As part of the background of the neighborhood, the report noted Cannonborough-Elliottborough’s history was in blue-collar workers and ethnic groups, “rather than famous historical figures, premier families, and high-style mansions. It is a history of the common Charlestonian, rather than the elite.” And it’s an area of the the city, the ACA stated, that is not well documented.
Local industry in the neighborhood was shipping, rail, lumber, tanneries, and foundries.
One of its recommendations was to add more park space, especially to the neighborhood’s interior. Because most of the houses are on small lots, many don’t have much yard space. Those who do tend to take care of them, and instead of public parks, what the neighborhood has are private little hideaways that can kind of make a passerby looking for green space a little envious.

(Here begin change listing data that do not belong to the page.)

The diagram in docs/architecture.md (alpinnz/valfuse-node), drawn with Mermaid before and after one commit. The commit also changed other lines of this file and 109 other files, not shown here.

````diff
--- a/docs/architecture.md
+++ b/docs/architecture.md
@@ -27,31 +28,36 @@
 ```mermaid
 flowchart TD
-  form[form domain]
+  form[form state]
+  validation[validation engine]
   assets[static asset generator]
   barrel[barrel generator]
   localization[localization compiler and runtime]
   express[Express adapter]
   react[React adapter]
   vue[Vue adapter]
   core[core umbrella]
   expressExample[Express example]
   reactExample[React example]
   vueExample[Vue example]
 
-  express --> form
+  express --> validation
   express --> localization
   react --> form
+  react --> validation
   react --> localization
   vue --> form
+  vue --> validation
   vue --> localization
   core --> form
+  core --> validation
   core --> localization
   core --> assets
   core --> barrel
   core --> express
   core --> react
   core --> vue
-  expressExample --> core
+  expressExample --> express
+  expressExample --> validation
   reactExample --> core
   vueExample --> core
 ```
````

Maloney, who has a 12-year-old, says he’d love to be able to go somewhere in the neighborhood where they could kick a ball around. They usually have to go to Marion Square. He’s afraid the city has been ignoring the ACA’s recommendation — and how to handle vacant lots — which brings him back to the proposed parking garage on St. Philip.
Residents say one of the gems of the neighborhood, though, is Elliottborough Park, which opened a few years ago after some locals, including Xidis, met with the mayor’s staff about what they could do with a space formerly occupied by an old city truck garage that borders the Crosstown. They got some grant money, and now it’s a small park with swings, a slide, monkey bars, and a wooden stage. Behind it are several plots, part of a community garden. On a recent Tuesday a young couple were bent over with their hands in the soil, planting arugula, mustard greens, fennel, and bok choy. In the coming days, the man said, beaming as he stood up, there will be leeks.

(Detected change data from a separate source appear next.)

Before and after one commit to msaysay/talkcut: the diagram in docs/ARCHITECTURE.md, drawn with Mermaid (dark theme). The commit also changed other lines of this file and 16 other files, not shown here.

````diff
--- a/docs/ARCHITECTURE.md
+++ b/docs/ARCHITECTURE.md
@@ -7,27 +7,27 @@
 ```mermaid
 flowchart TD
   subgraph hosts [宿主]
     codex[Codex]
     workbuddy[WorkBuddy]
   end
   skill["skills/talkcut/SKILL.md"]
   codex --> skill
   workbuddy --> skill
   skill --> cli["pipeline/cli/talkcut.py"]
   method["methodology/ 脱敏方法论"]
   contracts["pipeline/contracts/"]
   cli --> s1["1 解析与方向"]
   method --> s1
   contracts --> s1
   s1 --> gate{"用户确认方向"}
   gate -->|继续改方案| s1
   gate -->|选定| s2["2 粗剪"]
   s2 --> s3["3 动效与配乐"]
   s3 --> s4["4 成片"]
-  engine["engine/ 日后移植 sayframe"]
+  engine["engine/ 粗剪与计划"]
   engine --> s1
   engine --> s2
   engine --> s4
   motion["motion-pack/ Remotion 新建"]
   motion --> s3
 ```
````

Back at Brown’s Court Bakery, Mary Miller and Peggy Clement are lamenting the decline of the American middle class. They worry what’s happening in Manhattan — a widening gulf of the very rich and the very poor — is also happening in Charleston. And, to bring it all back around, to Cannonborough-Elliottborough. They’re afraid the South of Broad mentality, where some houses are occupied just a few weeks a year, is creeping north. What kind of community does that leave? Miller asks rhetorically.
“I look at it maybe as a contrarian,” she says. “This is the number-one tourist destination in the world. There’s only one other way to go, and that’s down. And how long will this, I’ll call it a fad, continue?”
Clement, a retired school teacher, says that might take a while. But she jerks a thumb toward a new modern townhome development next to the bakery where units sell for more than half a million dollars.
“I don’t call those middle class,” she says, adding that the sight of them next to the small Charleston singles can’t help but annoy her.
“I want some familiarity,” she says. “Charleston’s becoming high end … when I moved back I couldn’t afford to move down here.”